Rapakivi was first described by Finnish petrologist Jakob Sederholm in 1891. Since then, southern Finland's rapakivi granite intrusions have been the type locality of this variety of granite.
Rapakivi is a fairly uncommon type of granite, but has been described from localities in North and South America (Illescas Batholith, Uruguay, Rondônia, Brazil) parts of the Baltic Shield, southern Greenland, southern Africa, India and China. Most of these examples are found within Proterozoic metamorphic belts, although both Archaean and Phanerozoic examples are known.
Rapakivi granites have formation ages from Archean to recent and are usually attributed to anorogenic tectonic settings. They have formed in shallow (a few km deep) sills of up to 10 km thickness.
Rapakivi granites are often found associated with intrusions of anorthosite, norite, charnockite and mangerite. It has been suggested that the entire suite results from the fractional crystallization of a single parental magma.[note 1]
Rapakivi is enriched in K, Rb, Pb, Nb, Ta, Zr, Hf, Zn, Ga, Sn, Th, U, F and rare earth elements, and poor in Ca, Mg, Al, P and Sr. Fe/Mg, K/Na and Rb/Sr ratios are high. SiO2 content is 70.5%, which makes rapakivi an acidic granite.
Rapakivi is high in fluoride, ranging 0.04–1.53%, compared to other similar rocks at around 0.35%. Consequently, groundwater in rapakivi zones is high in fluoride (1–2 mg/L), making the water naturally fluoridated. Some water companies actually have to remove fluoride from the water.
The uranium content of rapakivi is fairly high, up to 24 ppm. Thus, in rapakivi zones, the hazard from radon, a decay product of uranium, is elevated. Some indoor spaces surpass the 400 Bq/m3 safety limit.
Vorma (1976) states that rapakivi granites can be defined as:
A more recent definition by Haapala & Rämö states:
Rapakivi granites are type-A granites, where at least in larger associated batholites have granites with rapakivi structures.

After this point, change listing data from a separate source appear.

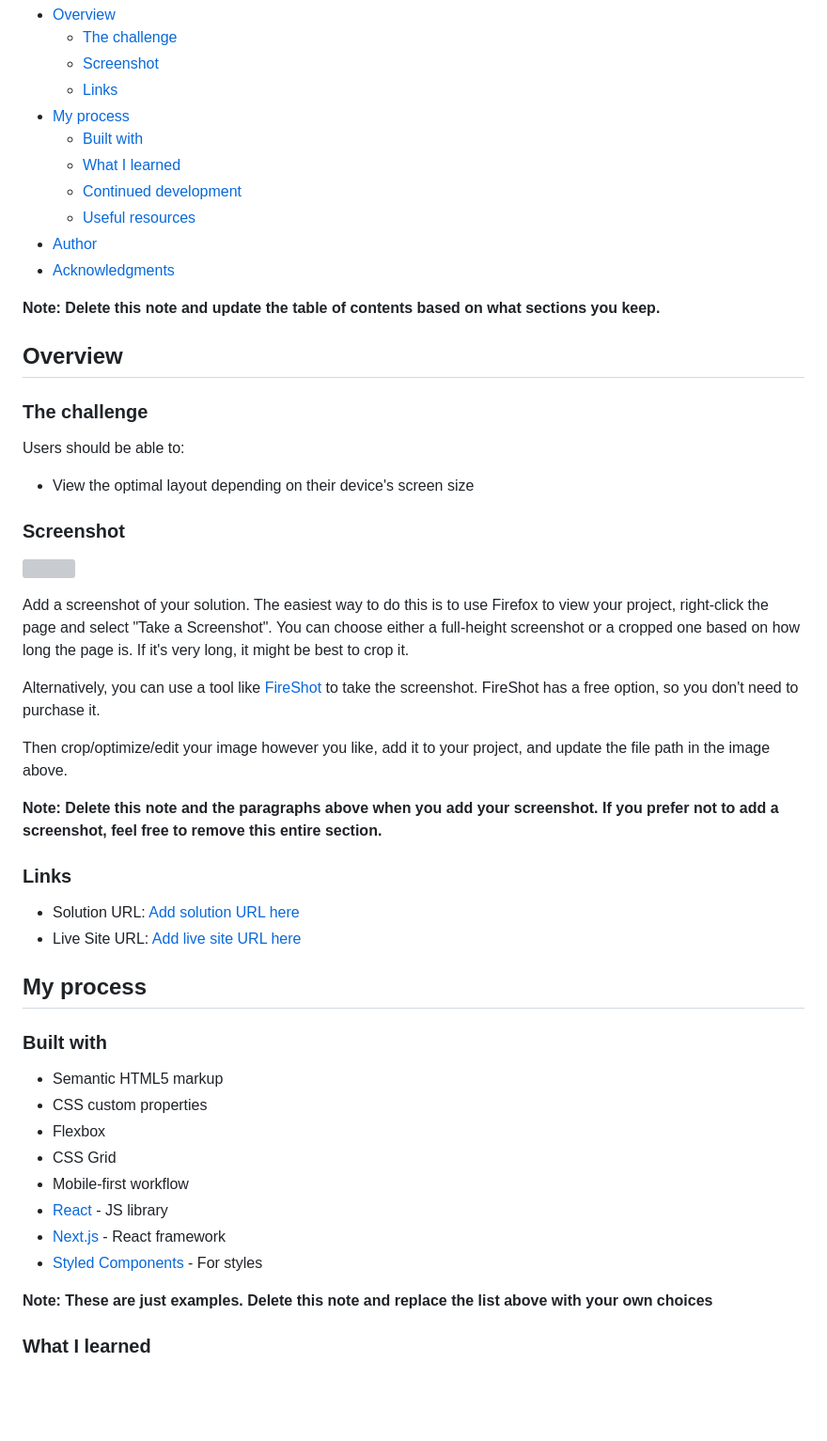
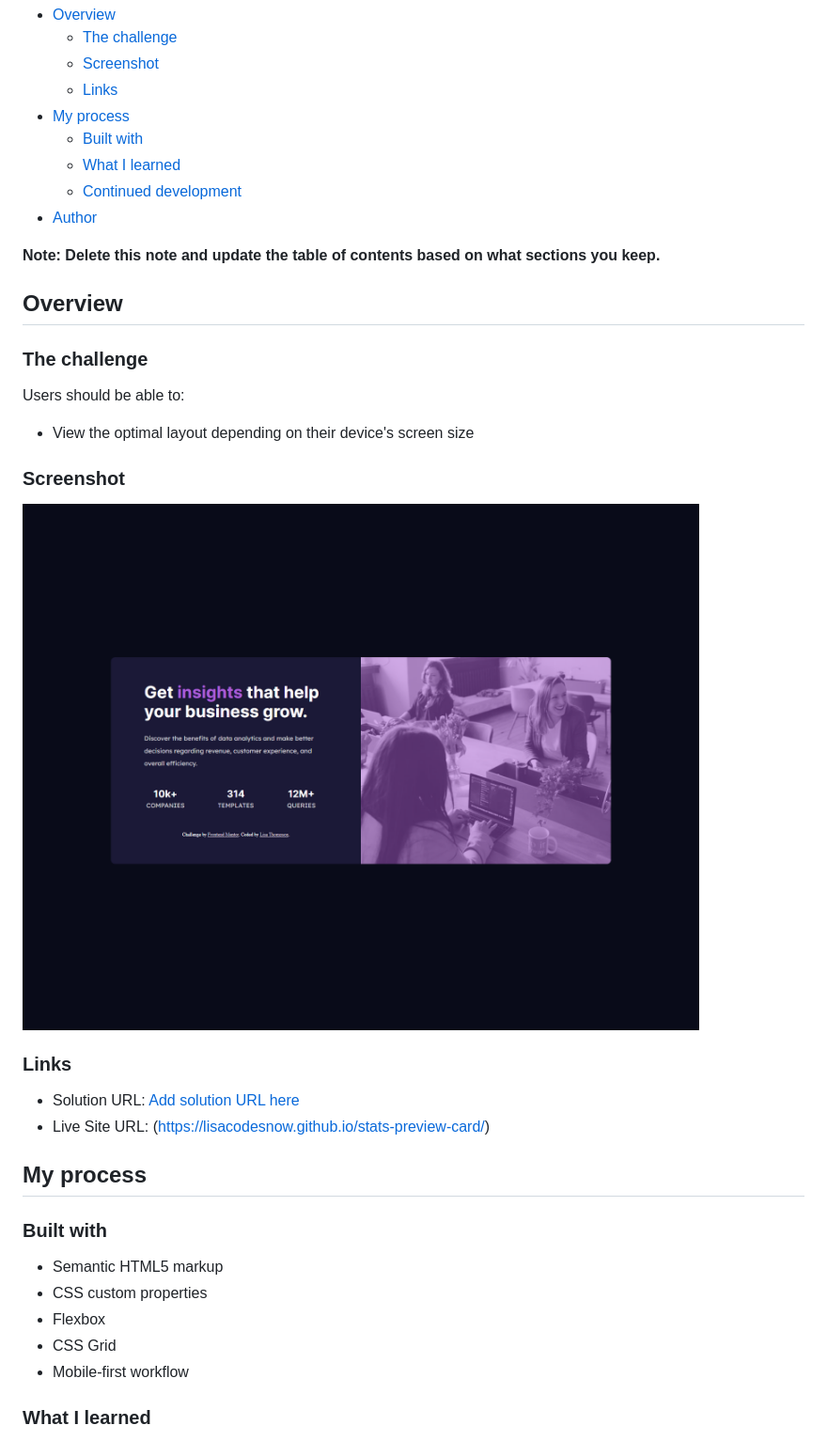
Before and after one commit to lisacodesnow/stats-preview-card, a Markdown page: README-template.md, the part around the change printed below. Shown: that part at 94% size. Rendered like a GitHub page; pictures changed too: images/screenshot.png (added); blank space fills up the shorter version; grey boxes are pictures that could not be loaded.

```diff
--- a/README-template.md
+++ b/README-template.md
@@ -12,9 +12,8 @@ This is a solution to the [Stats preview card component challenge on Frontend Me
   - [Built with](#built-with)
   - [What I learned](#what-i-learned)
   - [Continued development](#continued-development)
-  - [Useful resources](#useful-resources)
 - [Author](#author)
-- [Acknowledgments](#acknowledgments)
+
 
 **Note: Delete this note and update the table of contents based on what sections you keep.**
 
@@ -28,20 +27,13 @@ Users should be able to:
 
 ### Screenshot
 
-![](./screenshot.jpg)
+![](./images/screenshot.png)
 
-Add a screenshot of your solution. The easiest way to do this is to use Firefox to view your project, right-click the page and select "Take a Screenshot". You can choose either a full-height screenshot or a cropped one based on how long the page is. If it's very long, it might be best to crop it.
-
-Alternatively, you can use a tool like [FireShot](https://getfireshot.com/) to take the screenshot. FireShot has a free option, so you don't need to purchase it.
-
-Then crop/optimize/edit your image however you like, add it to your project, and update the file path in the image above.
-
-**Note: Delete this note and the paragraphs above when you add your screenshot. If you prefer not to add a screenshot, feel free to remove this entire section.**
 
 ### Links
 
 - Solution URL: [Add solution URL here](https://your-solution-url.com)
-- Live Site URL: [Add live site URL here](https://your-live-site-url.com)
+- Live Site URL: (https://lisacodesnow.github.io/stats-preview-card/)
 
 ## My process
 
@@ -52,11 +44,7 @@ Then crop/optimize/edit your image however you like, add it to your project, and
 - Flexbox
 - CSS Grid
 - Mobile-first workflow
-- [React](https://reactjs.org/) - JS library
-- [Next.js](https://nextjs.org/) - React framework
-- [Styled Components](https://styled-components.com/) - For styles
 
-**Note: These are just examples. Delete this note and replace the list above with your own choices**
 
 ### What I learned
 
```
Also changed, not shown: other parts of README-template.md (+2 -17 lines), README.md (+90 -56 lines), 1 other file.
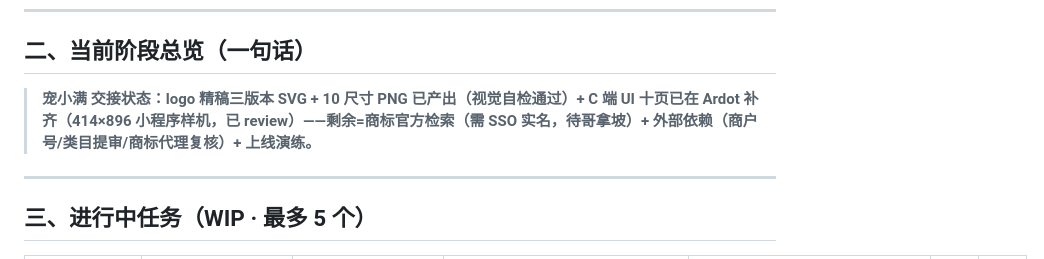
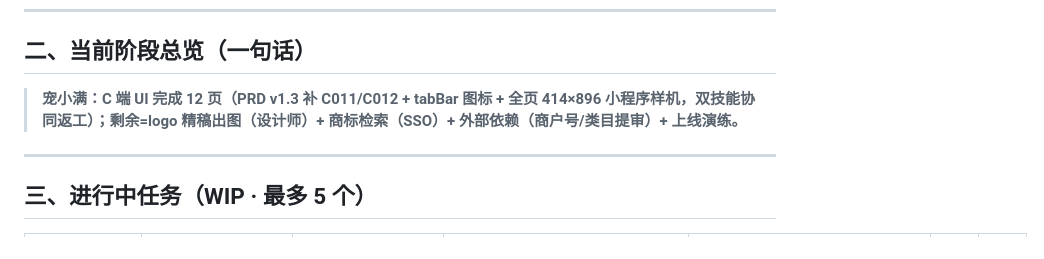
Before and after one commit to genapohub/pet-xiaoman, a Markdown page: project-tracker.md, the part around the change. Drawn GitHub-style.

Commit message:
docs: 阶段总览更新（C 端 UI 12 页双技能协同完成）

```diff
--- a/project-tracker.md
+++ b/project-tracker.md
@@ -24,7 +24,7 @@ Harness 版本：v1.2
 
 ## 二、当前阶段总览（一句话）
 
-> **宠小满 交接状态：logo 精稿三版本 SVG + 10 尺寸 PNG 已产出（视觉自检通过）+ C 端 UI 十页已在 Ardot 补齐（414×896 小程序样机，已 review）——剩余=商标官方检索（需 SSO 实名，待哥拿坡）+ 外部依赖（商户号/类目提审/商标代理复核）+ 上线演练。**
+> **宠小满：C 端 UI 完成 12 页（PRD v1.3 补 C011/C012 + tabBar 图标 + 全页 414×896 小程序样机，双技能协同返工）；剩余=logo 精稿出图（设计师）+ 商标检索（SSO）+ 外部依赖（商户号/类目提审）+ 上线演练。**
 
 ---
 
```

Rapakivi is the material used in Åland's mediaeval stone churches. In 1770, a rapakivi granite monolith boulder, the "Thunder Stone", was used as the pedestal for the Bronze Horseman statue in Saint Petersburg, Russia. Weighing 1,250 tonnes, this boulder is claimed to be the largest stone ever moved by humans. Modern building uses of rapakivi granites are in polished slabs used for covering buildings, floors, counter tops or pavements. As a building material, rapakivi granite of the wiborgite type is also known as "Baltic Brown".